A report released in February by WalletHub identified which states would be hurt most by a trade war with Mexico.
The trade plan outlined on the White House website centers on withdrawing from the Trans-Pacific Partnership and renegotiating NAFTA.
Bloomberg reported Friday that the peso rose 1.9% following comments by U.S. Commerce Secretary Wilbur Ross that the currency could recover “quite a lot” if the Mexican and U.S. governments can come to an agreement on trade. However, Mexican Economy Minister Ildefonso Guajardo told the news service in an interview on Monday that his country wouldn’t entertain suggestions to implement duties or quotas in imports from Mexico.
Guajardo said NAFTA “has been a very efficient tool to improve U.S. and Mexico relationships,” and noted the agriculture and manufacturing industries could be especially hurt by changes to NAFTA.
Antonio Saravia, assistant professor of economics and director of the BB&T Center for Undergraduate Research in Public Policy and Capitalism at Mercer University, said in the WalletHub report that pulling out of NAFTA would be “disastrous.”
“Mexico and Canada have always been among the top five major US trading partners. Mexico and Canada account for about 34% of U.S. exports and 26% of U.S. imports,” he explained in the report.”
Harlan Holt, visiting assistant professor of economics at Union College, believes such a move would be felt more by Mexico than the United States. “Because the U.S. is such a huge and well-diversified economy,” he said in the report, NAFTA’s “impact on U.S. GDP by most estimates has been rather small (but still positive). So the direct economic impact on the U.S. is likely negative (higher prices, lower GDP), but only modestly so.”

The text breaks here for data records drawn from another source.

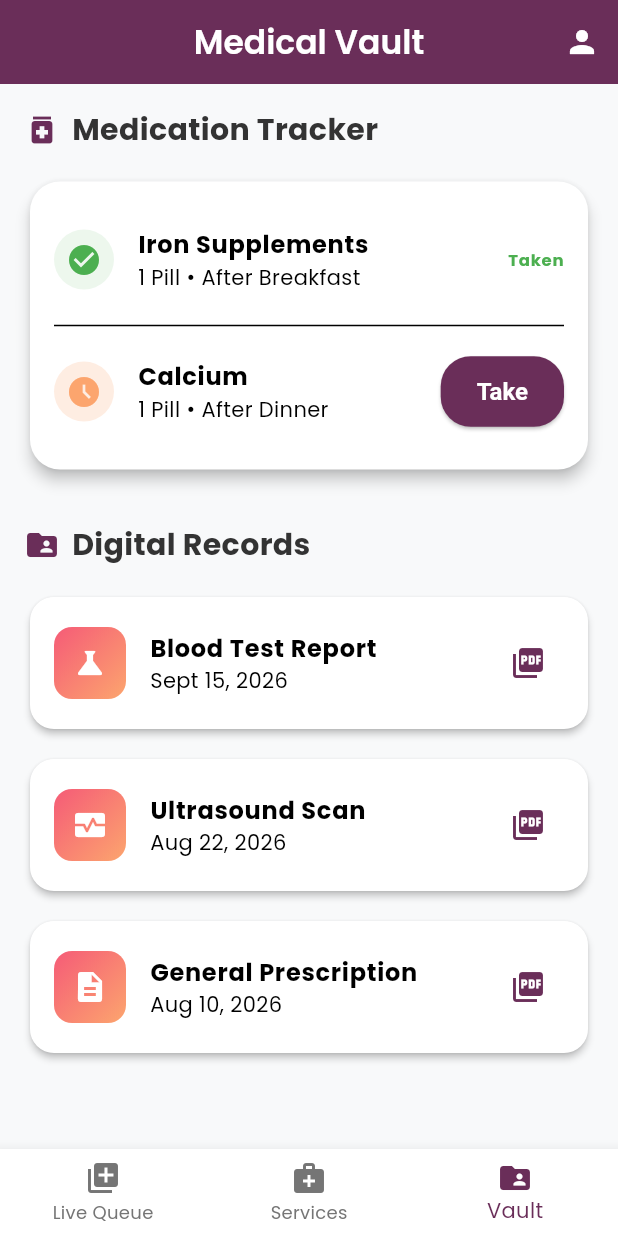
After one commit to muhammadjamalmatloob/Clinic_App, a Flutter app: the PatientVaultScreen screen opened by its route, on a phone screen of 412 x 824 dp. The commit adds this screen. Run offline on Flutter 3.47's test engine with Material 3 defaults, Android fonts, the light colour scheme and no system bars; our stand-ins replace flutter_riverpod, flutter_svg, go_router, google_fonts.

Commit message:
Some change

```diff
--- a/frontend/lib/presentation/router/app_router.dart
+++ b/frontend/lib/presentation/router/app_router.dart
@@ -4,6 +4,8 @@ import 'package:flutter/material.dart';
 import '../screens/splash/splash_screen.dart';
 import '../screens/auth/auth_screen.dart';
 import '../screens/patient/patient_dashboard.dart';
+import '../screens/patient/patient_services_screen.dart';
+import '../screens/patient/patient_vault_screen.dart';
 import '../screens/patient/patient_shell.dart';
 import '../screens/staff/staff_dashboard.dart';
 import '../screens/staff/staff_shell.dart';
@@ -36,11 +38,11 @@ final GoRouter appRouter = GoRouter(
         ),
         GoRoute(
           path: '/patient/services',
-          builder: (context, state) => const ComingSoonScreen(title: 'Services & Booking'),
+          builder: (context, state) => const PatientServicesScreen(),
         ),
         GoRoute(
           path: '/patient/vault',
-          builder: (context, state) => const ComingSoonScreen(title: 'Medical Vault'),
+          builder: (context, state) => const PatientVaultScreen(),
         ),
       ],
     ),
--- /dev/null
+++ b/frontend/lib/presentation/screens/patient/patient_vault_screen.dart
@@ -0,0 +1,136 @@
+import 'package:flutter/material.dart';
+import '../../../core/constants/colors.dart';
+
+class PatientVaultScreen extends StatelessWidget {
+  const PatientVaultScreen({super.key});
+
+  @override
+  Widget build(BuildContext context) {
+    return Scaffold(
+      appBar: AppBar(
+        title: const Text('Medical Vault'),
+        actions: [
+          IconButton(
+            icon: const Icon(Icons.person),
+            onPressed: () {
+              ScaffoldMessenger.of(context).showSnackBar(
+                const SnackBar(content: Text('Profile & Settings coming soon!')),
+              );
+            },
+          )
+        ],
+      ),
+      body: SingleChildScrollView(
+        padding: const EdgeInsets.all(16.0),
+        child: Column(
+          crossAxisAlignment: CrossAxisAlignment.stretch,
+          children: [
+            // Pill Tracker Section
+            _buildSectionHeader('Medication Tracker', Icons.medication),
+            const SizedBox(height: 16),
+            Card(
+              elevation: 4,
+              shape: RoundedRectangleBorder(borderRadius: BorderRadius.circular(20)),
+              child: Padding(
+                padding: const EdgeInsets.all(16.0),
+                child: Column(
+                  children: [
+                    _buildPillTile('Iron Supplements', '1 Pill • After Breakfast', true),
+                    const Divider(),
+                    _buildPillTile('Calcium', '1 Pill • After Dinner', false),
+                  ],
+                ),
+              ),
+            ),
+
+            const SizedBox(height: 32),
+
+            // Lab Reports & PDFs
+            _buildSectionHeader('Digital Records', Icons.folder_shared),
+            const SizedBox(height: 16),
+
+            _buildRecordCard(context, 'Blood Test Report', 'Sept 15, 2026', Icons.science),
+            const SizedBox(height: 12),
+            _buildRecordCard(context, 'Ultrasound Scan', 'Aug 22, 2026', Icons.monitor_heart),
+            const SizedBox(height: 12),
+            _buildRecordCard(context, 'General Prescription', 'Aug 10, 2026', Icons.description),
+          ],
+        ),
+      ),
+    );
+  }
+
+  Widget _buildSectionHeader(String title, IconData icon) {
+    return Row(
+      children: [
+        Icon(icon, color: AppColors.primaryPlum),
+        const SizedBox(width: 8),
+        Text(
+          title,
+          style: const TextStyle(
+            fontSize: 20,
+            fontWeight: FontWeight.bold,
+            color: AppColors.textPrimary,
+          ),
+        ),
+      ],
+    );
+  }
+
+  Widget _buildPillTile(String name, String time, bool taken) {
+    return ListTile(
+      contentPadding: EdgeInsets.zero,
+      leading: Container(
+        padding: const EdgeInsets.all(8),
+        decoration: BoxDecoration(
+          color: taken ? AppColors.success.withOpacity(0.1) : AppColors.primaryPeach.withOpacity(0.2),
+          shape: BoxShape.circle,
+        ),
+        child: Icon(
+          taken ? Icons.check_circle : Icons.access_time_filled,
+          color: taken ? AppColors.success : AppColors.primaryPeach,
+        ),
+      ),
+      title: Text(name, style: const TextStyle(fontWeight: FontWeight.bold)),
+      subtitle: Text(time),
+      trailing: taken
+          ? const Text('Taken', style: TextStyle(color: AppColors.success, fontWeight: FontWeight.bold))
+          : ElevatedButton(
+              onPressed: () {},
+              style: ElevatedButton.styleFrom(
+                backgroundColor: AppColors.primaryPlum,
+                shape: RoundedRectangleBorder(borderRadius: BorderRadius.circular(20)),
+              ),
+              child: const Text('Take', style: TextStyle(color: AppColors.white)),
+            ),
+    );
+  }
+
+  Widget _buildRecordCard(BuildContext context, String title, String date, IconData icon) {
+    return Card(
+      elevation: 2,
+      shape: RoundedRectangleBorder(borderRadius: BorderRadius.circular(16)),
+      child: ListTile(
+        contentPadding: const EdgeInsets.symmetric(horizontal: 16, vertical: 8),
+        leading: Container(
+          padding: const EdgeInsets.all(12),
+          decoration: BoxDecoration(
+            gradient: AppColors.primaryGradient,
+            borderRadius: BorderRadius.circular(12),
+          ),
+          child: Icon(icon, color: Colors.white),
+        ),
+        title: Text(title, style: const TextStyle(fontWeight: FontWeight.bold)),
+        subtitle: Text(date),
+        trailing: IconButton(
+          icon: const Icon(Icons.picture_as_pdf, color: AppColors.primaryPlum),
+          onPressed: () {
+            ScaffoldMessenger.of(context).showSnackBar(
+              SnackBar(content: Text('Generating PDF for $title...')),
+            );
+          },
+        ),
+      ),
+    );
+  }
+}
```
Also changed, not shown: frontend/lib/presentation/screens/patient/patient_dashboard.dart (+57 -22 lines), frontend/lib/presentation/screens/patient/patient_services_screen.dart (added, +135 -0 lines).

To judge the impact of trade restrictions on states, WalletHub used data from the U.S. Census Bureau, the U.S. Bureau of Economic Analysis, the Bureau of Labor Statistics and The Wilson Center, a nonpartisan think tank. Analysts graded states on their exports as a share of total state exports and GDP, imports as a share of total imports and GDP, and the share of jobs supported by trade with Mexico. Each of those metrics was weighted equally in the report.